I thought it would be fun to share these questions and answers. Maybe you'll learn something new about Hive to Home, or myself, Chelsey.
What was your career path that led you to start Hive to Home Beeswax Wraps?
I have a passion for waste and much of my experience has either focused on waste or has provided opportunities to dabble in it. I went to Dalhousie University for a Bachelor of Science with a double major in Environmental Science and Environment, Sustainability, and Society. After university I went on to work for the Halifax Seaport Farmers' Market. I started as Customer Service, primarily working in the farmers' market. It was a great entry point where I got to know amazing local makers and producers. I worked for the Seaport farmers market for a few years and when I left I was a Market Specialist, primarily focusing on applications, market layout, food safety, license agreements and got to dabble in the waste. We were a small tight knit team and I so loved my time there. It was really special being able to work for the oldest farmers' market in North America and showcase Nova Scotia makers. One day, after my time at The Market, I looked in my fridge and realized how much plastic there was. I knew better. I started making beeswax wraps for myself as an alternative to plastic. Soon friends and family wanted them, and demand grew organically. One day Colleen Jones of CBC, contacted me and asked to interview me about the beeswax wraps. This was very special to me because my grandfather was a cameraman for CBC and had worked with Colleen Jones. Of course, Colleen didn't know this at the time because I've taken on a new last name, but we were able to reminisce together in person. The interview was aired and shared by other channels like The Weather Network and that took Hive to Home to the next step. I had to quickly build a website, learn shipping, social media, packaging, store relations, supply sourcing at greater volumes, and much more.

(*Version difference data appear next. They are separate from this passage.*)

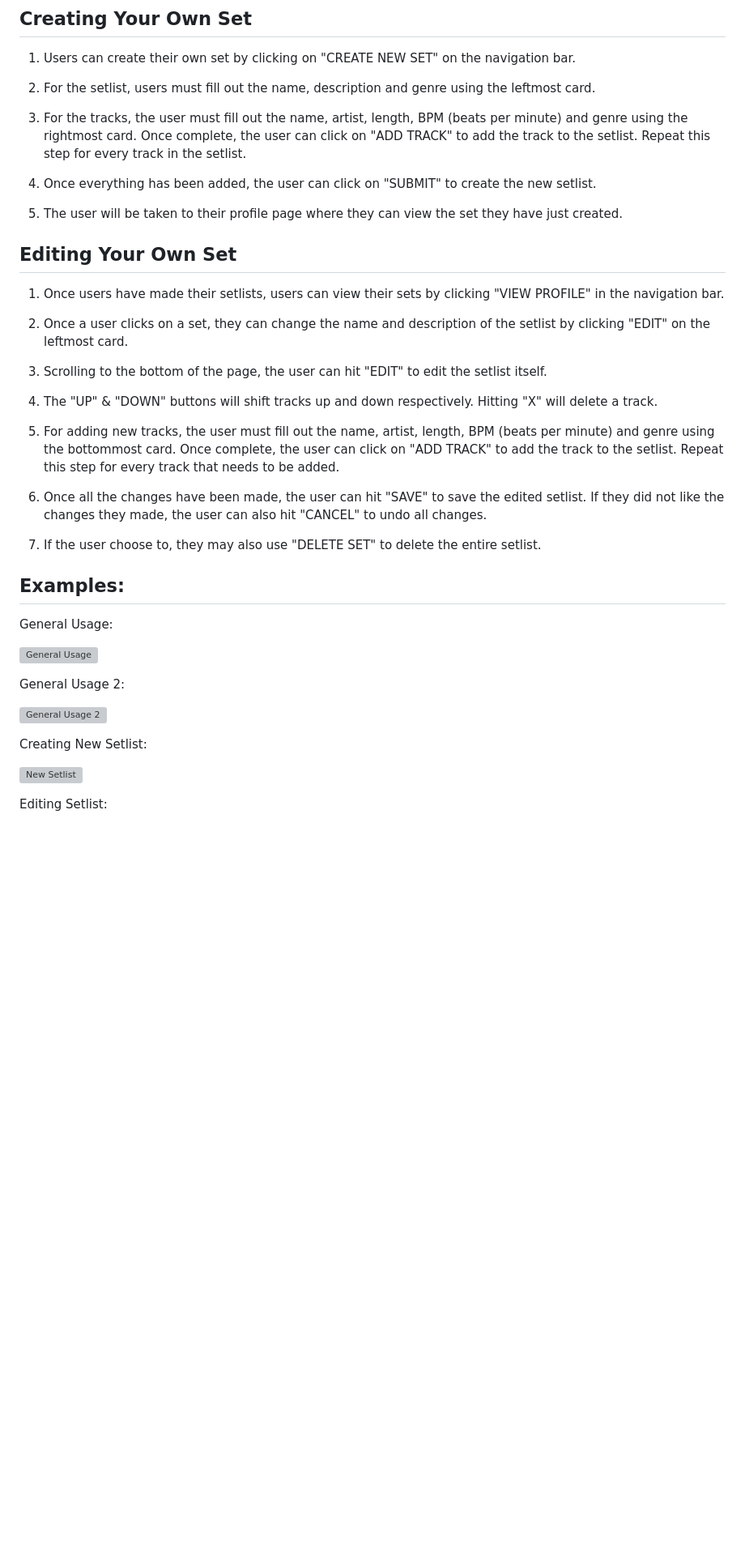
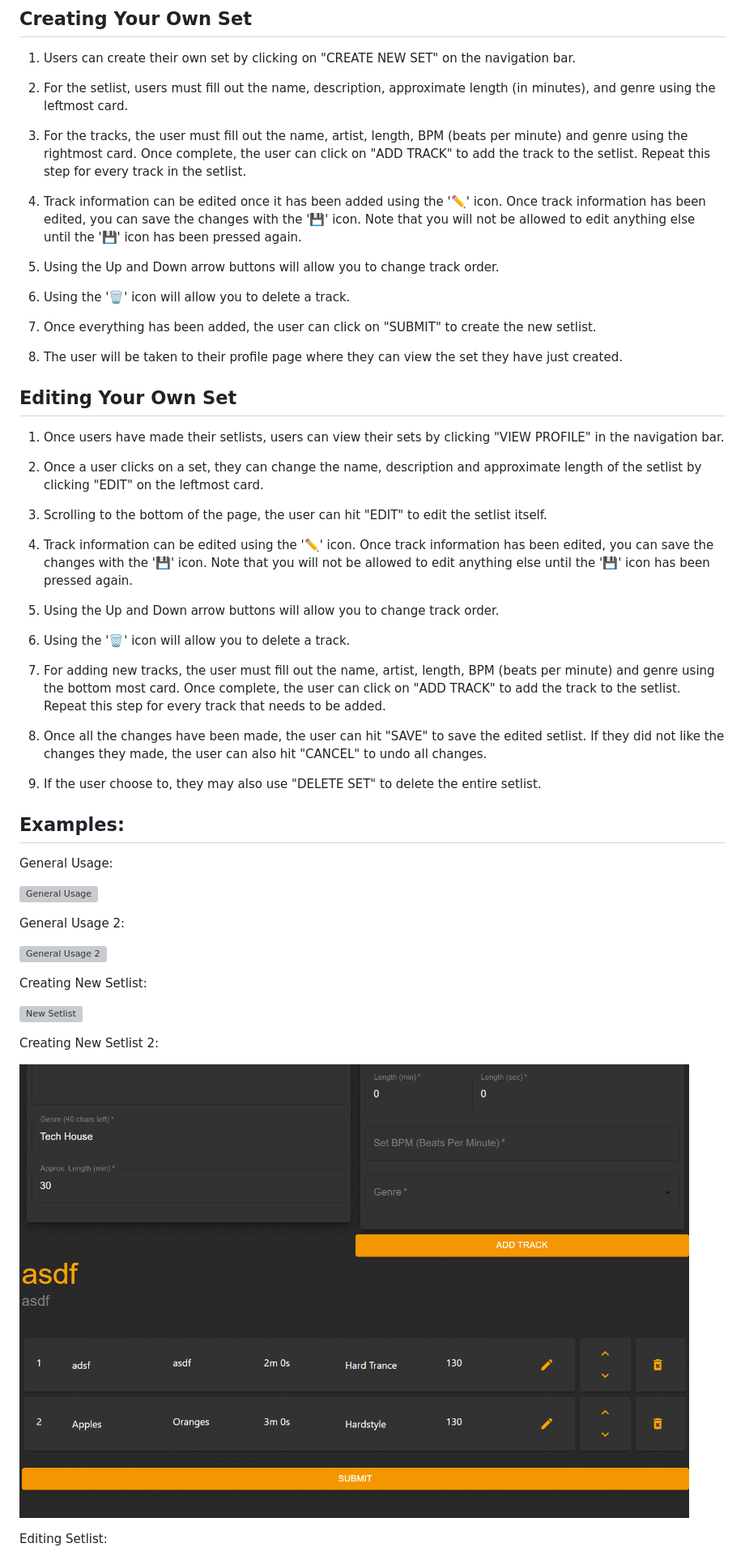
Before and after one commit to ericksong91/listDJ, a Markdown page: README.md, the part around the change. Shown at 81% size. GitHub-like rendering; pictures changed too: images/creatingsetlist2.gif (added); blank space fills up the shorter version; grey boxes are pictures that could not be loaded.

```diff
--- a/README.md
+++ b/README.md
@@ -28,30 +28,41 @@ as well as the tracklist of songs used to make the set.
 
 1. Users can create their own set by clicking on "CREATE NEW SET" on the navigation bar.
 
-2. For the setlist, users must fill out the name, description and genre using the leftmost card.
+2. For the setlist, users must fill out the name, description, approximate length (in minutes), and genre using the leftmost card.
 
 3. For the tracks, the user must fill out the name, artist, length, BPM (beats per minute) and genre using the rightmost card. Once
 complete, the user can click on "ADD TRACK" to add the track to the setlist. Repeat this step for every track in the setlist.
 
-4. Once everything has been added, the user can click on "SUBMIT" to create the new setlist.
+4. Track information can be edited once it has been added using the '✏️' icon. Once track information has been edited, you can
+save the changes with the '💾' icon. Note that you will not be allowed to edit anything else until the '💾' icon has been pressed again.
 
-5. The user will be taken to their profile page where they can view the set they have just created.
+5. Using the Up and Down arrow buttons will allow you to change track order.
+
+6. Using the '🗑️' icon will allow you to delete a track.
+
+6. Once everything has been added, the user can click on "SUBMIT" to create the new setlist.
+
+7. The user will be taken to their profile page where they can view the set they have just created.
 
 ## Editing Your Own Set
 
 1. Once users have made their setlists, users can view their sets by clicking "VIEW PROFILE" in the navigation bar.
 
-2. Once a user clicks on a set, they can change the name and description of the setlist by clicking "EDIT" on the leftmost card.
+2. Once a user clicks on a set, they can change the name, description and approximate length of the setlist by clicking "EDIT" on the leftmost card.
 
 3. Scrolling to the bottom of the page, the user can hit "EDIT" to edit the setlist itself.
 
-4. The "UP" & "DOWN" buttons will shift tracks up and down respectively. Hitting "X" will delete a track.
+4. Track information can be edited using the '✏️' icon. Once track information has been edited, you can save the changes with the '💾' icon. Note that you will not be allowed to edit anything else until the '💾' icon has been pressed again.
 
-5. For adding new tracks, the user must fill out the name, artist, length, BPM (beats per minute) and genre using the bottommost card. Once complete, the user can click on "ADD TRACK" to add the track to the setlist. Repeat this step for every track that needs to be added.
+5. Using the Up and Down arrow buttons will allow you to change track order.
 
-6. Once all the changes have been made, the user can hit "SAVE" to save the edited setlist. If they did not like the changes they made, the user can also hit "CANCEL" to undo all changes.
+6. Using the '🗑️' icon will allow you to delete a track.
 
-7. If the user choose to, they may also use "DELETE SET" to delete the entire setlist.
+7. For adding new tracks, the user must fill out the name, artist, length, BPM (beats per minute) and genre using the bottom most card. Once complete, the user can click on "ADD TRACK" to add the track to the setlist. Repeat this step for every track that needs to be added.
+
+8. Once all the changes have been made, the user can hit "SAVE" to save the edited setlist. If they did not like the changes they made, the user can also hit "CANCEL" to undo all changes.
+
+9. If the user choose to, they may also use "DELETE SET" to delete the entire setlist.
 
 
 ## Examples:
@@ -66,7 +77,11 @@ General Usage 2:
 
 Creating New Setlist:
 
-![New Setlist](images/creatingsetlist.gif)
+![New Setlist](images/creatingsetlist1.gif)
+
+Creating New Setlist 2:
+
+![New Setlist 2](images/creatingsetlist2.gif)
 
 Editing Setlist:
 
```
Also changed, not shown: images/editingsetlist1.gif, 3 other files.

That's the path that sounds like it makes the most sense but there's tangential experiences that have also been incredibly valuable. When I studied at Dalhousie I was working in order to graduate debt-free. That scrappiness, bootstrapping determination has served me well. I started Hive To Home by buying a clothes iron, two squares of fabric, parchment paper, and $5 of local beeswax. Working for The Market taught me that it has to be about the people. Whatever you're doing it has to be about the people. At every opportunity I can, I look around to see who I can support and take with me to the next step. I needed branded packaging so I went to a local stamp maker and they put my logo on a stamp because then I was able to use recycled box board and have family make my packaging. I only buy my beeswax from Nova Scotian farmers and I only buy my jojoba oil from a locally owned wellness market where I'm able to buy it package free. I bring my mason jar into Luminate and fill it up with jojoba oil. I chose to buy local beeswax and jojoba oil because it's about the people, their families, and supporting Nova Scotian own business.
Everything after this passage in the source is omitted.